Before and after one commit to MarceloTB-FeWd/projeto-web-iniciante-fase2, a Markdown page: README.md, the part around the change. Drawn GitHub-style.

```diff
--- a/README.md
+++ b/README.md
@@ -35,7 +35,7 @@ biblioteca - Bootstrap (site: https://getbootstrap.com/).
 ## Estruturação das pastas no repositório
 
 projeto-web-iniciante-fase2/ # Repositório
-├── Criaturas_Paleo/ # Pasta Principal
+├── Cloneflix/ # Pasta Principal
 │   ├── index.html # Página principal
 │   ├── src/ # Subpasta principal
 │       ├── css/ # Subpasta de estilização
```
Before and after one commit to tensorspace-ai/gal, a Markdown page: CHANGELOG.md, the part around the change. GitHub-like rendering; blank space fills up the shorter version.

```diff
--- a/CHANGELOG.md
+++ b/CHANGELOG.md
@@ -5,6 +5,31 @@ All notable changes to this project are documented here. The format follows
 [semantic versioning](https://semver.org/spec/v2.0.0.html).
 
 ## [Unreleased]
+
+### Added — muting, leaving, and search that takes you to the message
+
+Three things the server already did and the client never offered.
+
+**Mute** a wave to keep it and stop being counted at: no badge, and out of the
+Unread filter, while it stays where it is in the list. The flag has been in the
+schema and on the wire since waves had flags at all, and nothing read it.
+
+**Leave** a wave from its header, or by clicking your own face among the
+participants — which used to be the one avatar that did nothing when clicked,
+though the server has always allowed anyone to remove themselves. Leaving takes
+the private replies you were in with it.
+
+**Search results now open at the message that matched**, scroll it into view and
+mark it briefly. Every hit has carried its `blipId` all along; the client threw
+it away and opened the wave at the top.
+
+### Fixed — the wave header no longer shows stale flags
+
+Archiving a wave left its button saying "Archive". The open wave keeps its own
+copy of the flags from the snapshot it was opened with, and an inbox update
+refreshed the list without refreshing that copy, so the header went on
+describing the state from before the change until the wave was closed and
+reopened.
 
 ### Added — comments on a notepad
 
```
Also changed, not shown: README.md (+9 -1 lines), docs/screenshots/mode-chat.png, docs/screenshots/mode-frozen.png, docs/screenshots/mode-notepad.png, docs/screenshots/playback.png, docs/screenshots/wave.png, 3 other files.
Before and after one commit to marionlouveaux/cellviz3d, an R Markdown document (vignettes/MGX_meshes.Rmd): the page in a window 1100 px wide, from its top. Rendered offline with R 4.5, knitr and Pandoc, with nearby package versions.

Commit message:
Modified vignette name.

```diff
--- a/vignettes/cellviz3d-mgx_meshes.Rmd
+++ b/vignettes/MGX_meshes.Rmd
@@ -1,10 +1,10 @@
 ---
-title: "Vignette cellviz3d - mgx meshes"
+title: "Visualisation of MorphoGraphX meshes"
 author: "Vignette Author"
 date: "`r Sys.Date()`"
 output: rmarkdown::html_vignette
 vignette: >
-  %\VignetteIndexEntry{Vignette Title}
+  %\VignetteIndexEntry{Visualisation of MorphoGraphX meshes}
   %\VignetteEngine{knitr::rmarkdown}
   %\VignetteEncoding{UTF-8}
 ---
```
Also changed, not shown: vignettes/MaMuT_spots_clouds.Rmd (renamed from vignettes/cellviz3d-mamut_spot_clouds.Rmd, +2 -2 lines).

Task to carry out
An exact copy of all the material is what is needed.

Result
Before and after one commit to MarceloTB-FeWd/projeto-web-iniciante-fase2, a Markdown page: README.md, the part around the change. Drawn GitHub-style.

```diff
--- a/README.md
+++ b/README.md
@@ -35,7 +35,7 @@ biblioteca - Bootstrap (site: https://getbootstrap.com/).
 ## Estruturação das pastas no repositório
 
 projeto-web-iniciante-fase2/ # Repositório
-├── Criaturas_Paleo/ # Pasta Principal
+├── Cloneflix/ # Pasta Principal
 │   ├── index.html # Página principal
 │   ├── src/ # Subpasta principal
 │       ├── css/ # Subpasta de estilização
```
Before and after one commit to tensorspace-ai/gal, a Markdown page: CHANGELOG.md, the part around the change. GitHub-like rendering; blank space fills up the shorter version.

```diff
--- a/CHANGELOG.md
+++ b/CHANGELOG.md
@@ -5,6 +5,31 @@ All notable changes to this project are documented here. The format follows
 [semantic versioning](https://semver.org/spec/v2.0.0.html).
 
 ## [Unreleased]
+
+### Added — muting, leaving, and search that takes you to the message
+
+Three things the server already did and the client never offered.
+
+**Mute** a wave to keep it and stop being counted at: no badge, and out of the
+Unread filter, while it stays where it is in the list. The flag has been in the
+schema and on the wire since waves had flags at all, and nothing read it.
+
+**Leave** a wave from its header, or by clicking your own face among the
+participants — which used to be the one avatar that did nothing when clicked,
+though the server has always allowed anyone to remove themselves. Leaving takes
+the private replies you were in with it.
+
+**Search results now open at the message that matched**, scroll it into view and
+mark it briefly. Every hit has carried its `blipId` all along; the client threw
+it away and opened the wave at the top.
+
+### Fixed — the wave header no longer shows stale flags
+
+Archiving a wave left its button saying "Archive". The open wave keeps its own
+copy of the flags from the snapshot it was opened with, and an inbox update
+refreshed the list without refreshing that copy, so the header went on
+describing the state from before the change until the wave was closed and
+reopened.
 
 ### Added — comments on a notepad
 
```
Also changed, not shown: README.md (+9 -1 lines), docs/screenshots/mode-chat.png, docs/screenshots/mode-frozen.png, docs/screenshots/mode-notepad.png, docs/screenshots/playback.png, docs/screenshots/wave.png, 3 other files.
Before and after one commit to marionlouveaux/cellviz3d, an R Markdown document (vignettes/MGX_meshes.Rmd): the page in a window 1100 px wide, from its top. Rendered offline with R 4.5, knitr and Pandoc, with nearby package versions.

Commit message:
Modified vignette name.

```diff
--- a/vignettes/cellviz3d-mgx_meshes.Rmd
+++ b/vignettes/MGX_meshes.Rmd
@@ -1,10 +1,10 @@
 ---
-title: "Vignette cellviz3d - mgx meshes"
+title: "Visualisation of MorphoGraphX meshes"
 author: "Vignette Author"
 date: "`r Sys.Date()`"
 output: rmarkdown::html_vignette
 vignette: >
-  %\VignetteIndexEntry{Vignette Title}
+  %\VignetteIndexEntry{Visualisation of MorphoGraphX meshes}
   %\VignetteEngine{knitr::rmarkdown}
   %\VignetteEncoding{UTF-8}
 ---
```
Also changed, not shown: vignettes/MaMuT_spots_clouds.Rmd (renamed from vignettes/cellviz3d-mamut_spot_clouds.Rmd, +2 -2 lines).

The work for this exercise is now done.